The employees were also quick to dismiss questions about how quickly machines are likely to replace their human counterparts, noting that 700 new types of roles have been created as technology advances.

“Jobs will definitely change, but the need for humans will always be there,” Brady said.

Brady spoke at an event at the company’s robotics center near Boston, Massachusetts where the company unveiled its latest suite of robotics, drones and mapping technologies to a group of reporters.

The company is testing a giant robotic arm that can pick up items before they are packed into boxes — which executives have described as a major achievement — and a machine that can move freely across the warehouse floor alongside humans.

Deliveries of the drones are scheduled to begin in the United States later this year.

“I really think what we’re going to do in the next five years will dwarf anything we’ve done in the past 10 years,” said Joe Quinlivan, vice president of robotics and information technology achievement. “We think this is going to really change our network.”

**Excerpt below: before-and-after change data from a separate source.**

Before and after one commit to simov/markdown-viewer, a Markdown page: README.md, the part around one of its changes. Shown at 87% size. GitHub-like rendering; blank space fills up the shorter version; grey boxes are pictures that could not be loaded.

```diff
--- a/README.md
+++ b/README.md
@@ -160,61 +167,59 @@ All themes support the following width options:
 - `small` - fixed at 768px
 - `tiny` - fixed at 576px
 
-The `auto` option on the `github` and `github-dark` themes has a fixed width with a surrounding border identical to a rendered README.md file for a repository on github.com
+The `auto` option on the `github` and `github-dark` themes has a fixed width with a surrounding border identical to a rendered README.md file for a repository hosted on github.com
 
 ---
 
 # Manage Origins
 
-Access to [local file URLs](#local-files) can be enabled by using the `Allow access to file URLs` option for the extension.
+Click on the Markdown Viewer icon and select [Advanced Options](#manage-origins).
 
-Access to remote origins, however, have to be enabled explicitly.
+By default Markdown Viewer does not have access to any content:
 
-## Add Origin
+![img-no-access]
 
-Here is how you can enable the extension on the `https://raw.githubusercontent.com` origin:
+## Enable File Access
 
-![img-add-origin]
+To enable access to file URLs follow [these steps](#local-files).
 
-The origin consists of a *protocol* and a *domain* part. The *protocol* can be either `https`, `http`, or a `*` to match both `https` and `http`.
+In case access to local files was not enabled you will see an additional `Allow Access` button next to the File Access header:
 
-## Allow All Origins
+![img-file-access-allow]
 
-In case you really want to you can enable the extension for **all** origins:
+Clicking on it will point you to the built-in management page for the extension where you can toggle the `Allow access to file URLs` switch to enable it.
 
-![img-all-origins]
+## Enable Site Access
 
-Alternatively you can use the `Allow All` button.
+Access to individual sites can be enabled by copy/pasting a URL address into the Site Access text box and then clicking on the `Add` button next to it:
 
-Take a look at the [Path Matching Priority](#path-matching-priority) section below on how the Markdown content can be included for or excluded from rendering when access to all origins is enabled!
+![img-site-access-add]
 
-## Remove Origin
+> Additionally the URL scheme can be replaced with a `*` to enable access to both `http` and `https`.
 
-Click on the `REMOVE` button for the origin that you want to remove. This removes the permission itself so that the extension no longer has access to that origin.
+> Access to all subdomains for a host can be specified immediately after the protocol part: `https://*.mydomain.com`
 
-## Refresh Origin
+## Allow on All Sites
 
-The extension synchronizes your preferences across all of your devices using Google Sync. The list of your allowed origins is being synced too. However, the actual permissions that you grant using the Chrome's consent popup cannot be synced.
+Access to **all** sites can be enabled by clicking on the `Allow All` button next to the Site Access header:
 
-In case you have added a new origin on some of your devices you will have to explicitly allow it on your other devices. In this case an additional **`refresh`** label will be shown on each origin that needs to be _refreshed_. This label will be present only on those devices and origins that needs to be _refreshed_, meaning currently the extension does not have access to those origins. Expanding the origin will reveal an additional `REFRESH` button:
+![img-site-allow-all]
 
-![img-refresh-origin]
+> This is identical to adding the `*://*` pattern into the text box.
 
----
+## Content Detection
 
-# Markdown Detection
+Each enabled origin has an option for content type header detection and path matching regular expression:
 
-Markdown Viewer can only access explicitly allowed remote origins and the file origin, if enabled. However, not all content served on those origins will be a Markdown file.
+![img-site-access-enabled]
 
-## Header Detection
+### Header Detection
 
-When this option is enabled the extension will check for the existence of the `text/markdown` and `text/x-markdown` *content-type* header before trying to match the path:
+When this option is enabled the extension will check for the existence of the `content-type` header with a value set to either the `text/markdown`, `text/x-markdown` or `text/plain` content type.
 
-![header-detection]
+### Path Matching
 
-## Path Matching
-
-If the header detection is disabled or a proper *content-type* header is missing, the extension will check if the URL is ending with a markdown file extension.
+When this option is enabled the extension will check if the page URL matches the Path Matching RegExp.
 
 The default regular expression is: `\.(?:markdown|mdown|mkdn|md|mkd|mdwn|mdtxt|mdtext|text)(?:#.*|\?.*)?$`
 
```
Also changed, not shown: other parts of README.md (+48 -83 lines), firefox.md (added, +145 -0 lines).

In some ways, Amazon is late to the bot party.

Chinese e-commerce giant has unveiled a warehouse with just four employees for nearly five years, while rival Walmart already has a drone-powered delivery program.

Companies across the supply chain are pouring money into such investments, driven in part by the difficulty of finding workers, said Dwight Klapich, vice president of research on the logistics team at Gartner.

“There’s a lot of innovation happening,” he said. “This is pretty much any industry, any company of size.”

Amazon, which reportedly warned in an internal memo last year that it could run out of people to hire in its US warehouses by 2024, has been working on such projects for more than a decade.

It bought Boston-based robotics company Kiva Systems in 2012 to jumpstart its efforts, while founder Jeff Bezos discussed the company’s aspirations for drones in an interview in 2013.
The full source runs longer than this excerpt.